------ AVAILABLE DATA ------
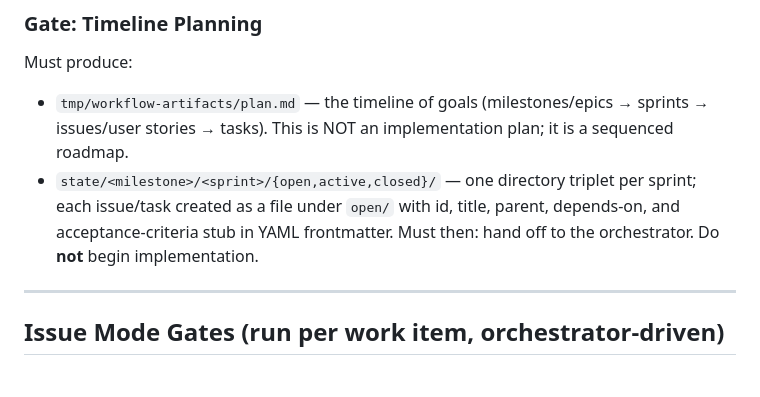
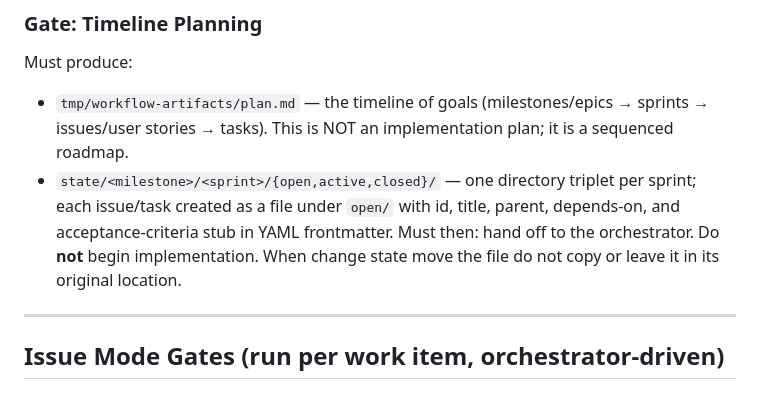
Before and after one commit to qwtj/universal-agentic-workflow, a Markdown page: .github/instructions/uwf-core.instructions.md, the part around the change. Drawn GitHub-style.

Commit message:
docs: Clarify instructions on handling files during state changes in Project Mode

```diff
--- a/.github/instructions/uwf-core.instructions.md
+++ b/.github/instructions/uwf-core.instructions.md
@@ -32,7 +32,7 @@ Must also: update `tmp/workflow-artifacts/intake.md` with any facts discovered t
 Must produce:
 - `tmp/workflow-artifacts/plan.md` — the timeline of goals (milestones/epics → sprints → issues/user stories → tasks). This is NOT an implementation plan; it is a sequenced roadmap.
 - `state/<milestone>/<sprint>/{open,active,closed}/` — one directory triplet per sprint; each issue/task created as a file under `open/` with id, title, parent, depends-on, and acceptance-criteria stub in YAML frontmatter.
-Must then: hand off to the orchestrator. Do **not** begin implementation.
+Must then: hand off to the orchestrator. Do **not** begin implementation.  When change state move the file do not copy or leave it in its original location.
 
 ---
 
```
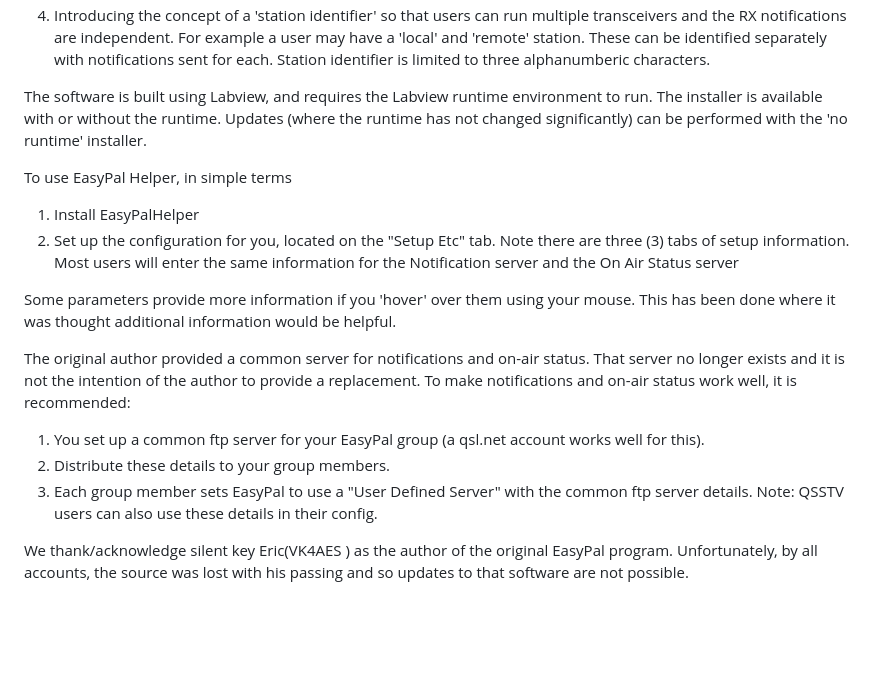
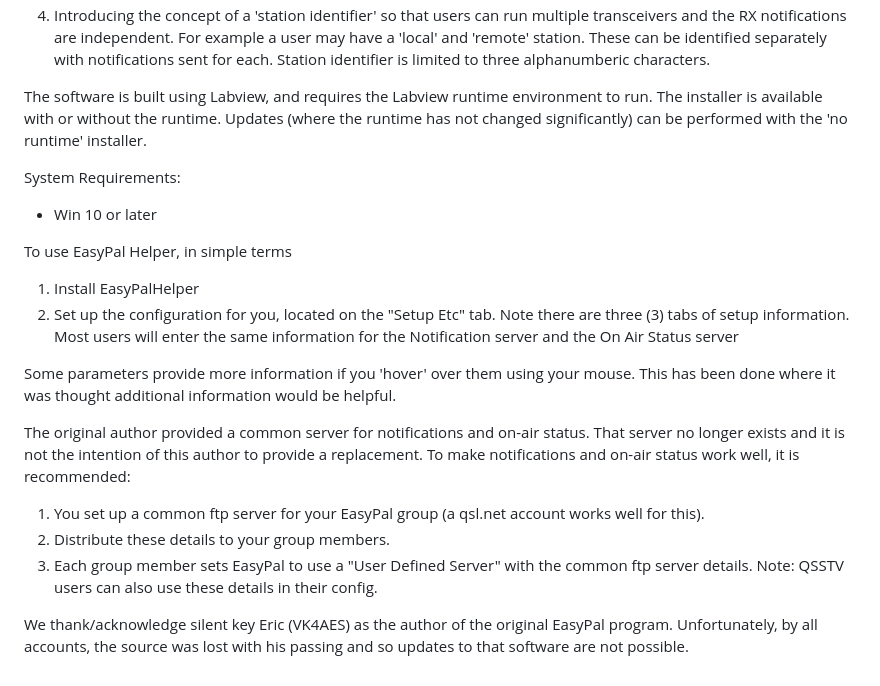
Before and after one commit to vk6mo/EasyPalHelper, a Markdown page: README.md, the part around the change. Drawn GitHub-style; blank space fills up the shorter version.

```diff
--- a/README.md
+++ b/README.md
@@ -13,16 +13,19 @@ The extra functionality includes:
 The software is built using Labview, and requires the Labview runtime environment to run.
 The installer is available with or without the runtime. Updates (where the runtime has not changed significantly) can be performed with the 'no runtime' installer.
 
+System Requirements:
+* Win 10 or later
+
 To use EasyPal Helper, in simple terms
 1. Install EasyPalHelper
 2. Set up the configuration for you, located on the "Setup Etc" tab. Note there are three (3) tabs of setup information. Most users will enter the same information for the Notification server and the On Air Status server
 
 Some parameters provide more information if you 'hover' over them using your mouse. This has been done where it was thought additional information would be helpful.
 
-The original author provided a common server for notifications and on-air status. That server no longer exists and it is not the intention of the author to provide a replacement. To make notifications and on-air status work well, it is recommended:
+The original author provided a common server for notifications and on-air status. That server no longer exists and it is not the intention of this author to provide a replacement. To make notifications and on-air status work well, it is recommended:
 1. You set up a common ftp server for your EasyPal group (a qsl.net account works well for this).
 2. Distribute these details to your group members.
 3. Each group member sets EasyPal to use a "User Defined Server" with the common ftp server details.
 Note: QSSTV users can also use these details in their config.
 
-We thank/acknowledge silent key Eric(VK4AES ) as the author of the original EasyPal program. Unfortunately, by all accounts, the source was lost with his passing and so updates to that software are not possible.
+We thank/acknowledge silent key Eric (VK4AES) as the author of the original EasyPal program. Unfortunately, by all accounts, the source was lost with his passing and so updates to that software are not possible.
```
------
Would you return the records exactly as written, minus any image?

**EXERCISE OUTPUT**:
Before and after one commit to qwtj/universal-agentic-workflow, a Markdown page: .github/instructions/uwf-core.instructions.md, the part around the change. Drawn GitHub-style.

Commit message:
docs: Clarify instructions on handling files during state changes in Project Mode

```diff
--- a/.github/instructions/uwf-core.instructions.md
+++ b/.github/instructions/uwf-core.instructions.md
@@ -32,7 +32,7 @@ Must also: update `tmp/workflow-artifacts/intake.md` with any facts discovered t
 Must produce:
 - `tmp/workflow-artifacts/plan.md` — the timeline of goals (milestones/epics → sprints → issues/user stories → tasks). This is NOT an implementation plan; it is a sequenced roadmap.
 - `state/<milestone>/<sprint>/{open,active,closed}/` — one directory triplet per sprint; each issue/task created as a file under `open/` with id, title, parent, depends-on, and acceptance-criteria stub in YAML frontmatter.
-Must then: hand off to the orchestrator. Do **not** begin implementation.
+Must then: hand off to the orchestrator. Do **not** begin implementation.  When change state move the file do not copy or leave it in its original location.
 
 ---
 
```
Before and after one commit to vk6mo/EasyPalHelper, a Markdown page: README.md, the part around the change. Drawn GitHub-style; blank space fills up the shorter version.

```diff
--- a/README.md
+++ b/README.md
@@ -13,16 +13,19 @@ The extra functionality includes:
 The software is built using Labview, and requires the Labview runtime environment to run.
 The installer is available with or without the runtime. Updates (where the runtime has not changed significantly) can be performed with the 'no runtime' installer.
 
+System Requirements:
+* Win 10 or later
+
 To use EasyPal Helper, in simple terms
 1. Install EasyPalHelper
 2. Set up the configuration for you, located on the "Setup Etc" tab. Note there are three (3) tabs of setup information. Most users will enter the same information for the Notification server and the On Air Status server
 
 Some parameters provide more information if you 'hover' over them using your mouse. This has been done where it was thought additional information would be helpful.
 
-The original author provided a common server for notifications and on-air status. That server no longer exists and it is not the intention of the author to provide a replacement. To make notifications and on-air status work well, it is recommended:
+The original author provided a common server for notifications and on-air status. That server no longer exists and it is not the intention of this author to provide a replacement. To make notifications and on-air status work well, it is recommended:
 1. You set up a common ftp server for your EasyPal group (a qsl.net account works well for this).
 2. Distribute these details to your group members.
 3. Each group member sets EasyPal to use a "User Defined Server" with the common ftp server details.
 Note: QSSTV users can also use these details in their config.
 
-We thank/acknowledge silent key Eric(VK4AES ) as the author of the original EasyPal program. Unfortunately, by all accounts, the source was lost with his passing and so updates to that software are not possible.
+We thank/acknowledge silent key Eric (VK4AES) as the author of the original EasyPal program. Unfortunately, by all accounts, the source was lost with his passing and so updates to that software are not possible.
```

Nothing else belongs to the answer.